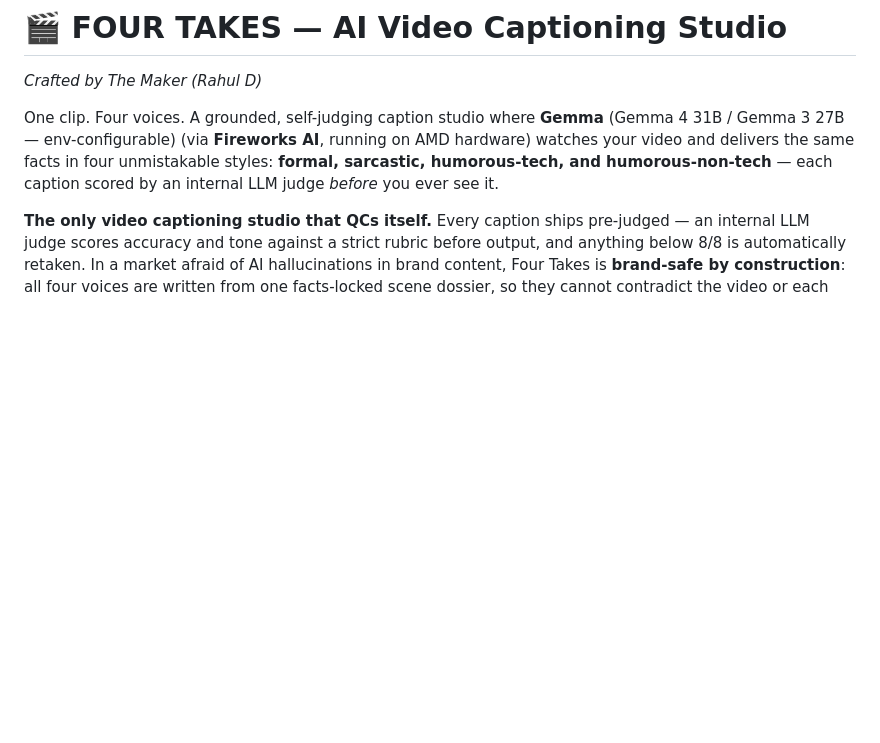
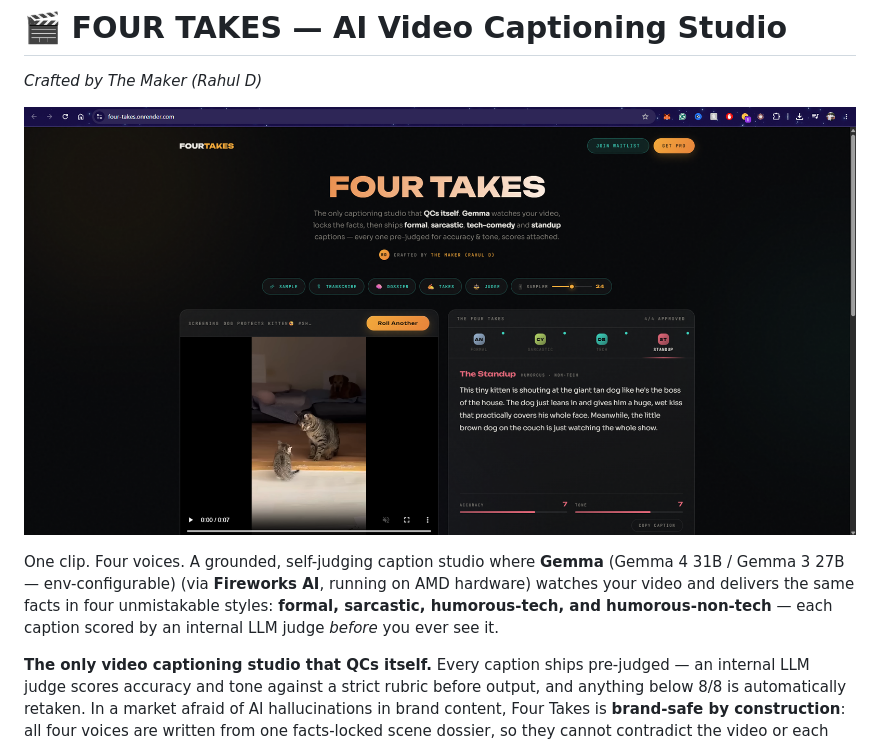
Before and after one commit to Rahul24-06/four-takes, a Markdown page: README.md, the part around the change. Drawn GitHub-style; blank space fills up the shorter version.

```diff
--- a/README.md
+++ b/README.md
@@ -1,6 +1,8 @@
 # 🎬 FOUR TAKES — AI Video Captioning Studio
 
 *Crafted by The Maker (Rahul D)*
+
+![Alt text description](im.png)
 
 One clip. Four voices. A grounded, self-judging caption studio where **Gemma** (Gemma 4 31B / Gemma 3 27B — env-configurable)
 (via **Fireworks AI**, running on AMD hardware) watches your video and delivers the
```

• • • • • • •

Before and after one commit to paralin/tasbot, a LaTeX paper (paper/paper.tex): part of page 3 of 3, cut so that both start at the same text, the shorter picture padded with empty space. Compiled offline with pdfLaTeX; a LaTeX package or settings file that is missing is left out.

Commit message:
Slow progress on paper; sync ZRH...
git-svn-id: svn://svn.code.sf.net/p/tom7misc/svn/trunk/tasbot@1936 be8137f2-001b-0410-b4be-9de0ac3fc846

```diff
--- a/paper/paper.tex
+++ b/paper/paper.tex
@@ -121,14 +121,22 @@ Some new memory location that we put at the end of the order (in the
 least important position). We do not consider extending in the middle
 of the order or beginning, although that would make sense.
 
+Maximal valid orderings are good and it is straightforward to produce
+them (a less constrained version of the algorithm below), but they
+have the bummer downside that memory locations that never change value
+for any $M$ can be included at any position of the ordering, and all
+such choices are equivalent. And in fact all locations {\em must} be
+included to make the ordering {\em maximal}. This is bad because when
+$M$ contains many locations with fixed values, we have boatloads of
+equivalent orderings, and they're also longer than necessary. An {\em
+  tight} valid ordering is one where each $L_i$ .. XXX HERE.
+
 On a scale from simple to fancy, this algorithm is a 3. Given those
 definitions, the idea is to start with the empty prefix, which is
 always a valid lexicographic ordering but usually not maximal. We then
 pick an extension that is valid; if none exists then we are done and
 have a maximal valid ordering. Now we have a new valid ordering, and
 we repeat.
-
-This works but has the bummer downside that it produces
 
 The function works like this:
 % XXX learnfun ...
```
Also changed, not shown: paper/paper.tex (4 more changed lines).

• • • • • • •

Search the material for "empty" and copy each matching line.

* **TASK RESPONSE**:
Before and after one commit to paralin/tasbot, a LaTeX paper (paper/paper.tex): part of page 3 of 3, cut so that both start at the same text, the shorter picture padded with empty space. Compiled offline with pdfLaTeX; a LaTeX package or settings file that is missing is left out.
 definitions, the idea is to start with the empty prefix, which is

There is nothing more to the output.